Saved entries
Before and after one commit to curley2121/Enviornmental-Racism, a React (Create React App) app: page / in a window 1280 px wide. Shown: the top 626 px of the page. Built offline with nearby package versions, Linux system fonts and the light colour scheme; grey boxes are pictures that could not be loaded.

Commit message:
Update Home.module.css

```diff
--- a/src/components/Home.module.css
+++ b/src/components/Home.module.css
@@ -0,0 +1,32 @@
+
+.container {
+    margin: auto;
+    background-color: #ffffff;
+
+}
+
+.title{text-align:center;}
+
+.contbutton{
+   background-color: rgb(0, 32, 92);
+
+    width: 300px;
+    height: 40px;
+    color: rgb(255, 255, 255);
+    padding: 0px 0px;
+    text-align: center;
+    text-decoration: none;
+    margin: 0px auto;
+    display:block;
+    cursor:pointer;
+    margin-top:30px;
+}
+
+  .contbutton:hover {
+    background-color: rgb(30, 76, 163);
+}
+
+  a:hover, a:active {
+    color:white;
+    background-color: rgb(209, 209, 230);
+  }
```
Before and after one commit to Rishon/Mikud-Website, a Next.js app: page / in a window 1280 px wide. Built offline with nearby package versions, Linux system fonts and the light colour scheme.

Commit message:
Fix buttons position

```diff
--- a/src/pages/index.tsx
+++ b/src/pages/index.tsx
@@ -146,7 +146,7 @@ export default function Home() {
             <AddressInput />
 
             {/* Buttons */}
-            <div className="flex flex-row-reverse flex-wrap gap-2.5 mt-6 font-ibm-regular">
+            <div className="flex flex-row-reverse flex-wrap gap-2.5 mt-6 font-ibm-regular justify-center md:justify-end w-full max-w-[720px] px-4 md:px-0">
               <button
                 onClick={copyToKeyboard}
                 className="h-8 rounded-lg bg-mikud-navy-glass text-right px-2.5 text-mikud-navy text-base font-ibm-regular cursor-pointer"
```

WHAT YOU WILL DO
Reproduce every entry, word for word.

THE ANSWER
Before and after one commit to curley2121/Enviornmental-Racism, a React (Create React App) app: page / in a window 1280 px wide. Shown: the top 626 px of the page. Built offline with nearby package versions, Linux system fonts and the light colour scheme; grey boxes are pictures that could not be loaded.

Commit message:
Update Home.module.css

```diff
--- a/src/components/Home.module.css
+++ b/src/components/Home.module.css
@@ -0,0 +1,32 @@
+
+.container {
+    margin: auto;
+    background-color: #ffffff;
+
+}
+
+.title{text-align:center;}
+
+.contbutton{
+   background-color: rgb(0, 32, 92);
+
+    width: 300px;
+    height: 40px;
+    color: rgb(255, 255, 255);
+    padding: 0px 0px;
+    text-align: center;
+    text-decoration: none;
+    margin: 0px auto;
+    display:block;
+    cursor:pointer;
+    margin-top:30px;
+}
+
+  .contbutton:hover {
+    background-color: rgb(30, 76, 163);
+}
+
+  a:hover, a:active {
+    color:white;
+    background-color: rgb(209, 209, 230);
+  }
```
Before and after one commit to Rishon/Mikud-Website, a Next.js app: page / in a window 1280 px wide. Built offline with nearby package versions, Linux system fonts and the light colour scheme.

Commit message:
Fix buttons position

```diff
--- a/src/pages/index.tsx
+++ b/src/pages/index.tsx
@@ -146,7 +146,7 @@ export default function Home() {
             <AddressInput />
 
             {/* Buttons */}
-            <div className="flex flex-row-reverse flex-wrap gap-2.5 mt-6 font-ibm-regular">
+            <div className="flex flex-row-reverse flex-wrap gap-2.5 mt-6 font-ibm-regular justify-center md:justify-end w-full max-w-[720px] px-4 md:px-0">
               <button
                 onClick={copyToKeyboard}
                 className="h-8 rounded-lg bg-mikud-navy-glass text-right px-2.5 text-mikud-navy text-base font-ibm-regular cursor-pointer"
```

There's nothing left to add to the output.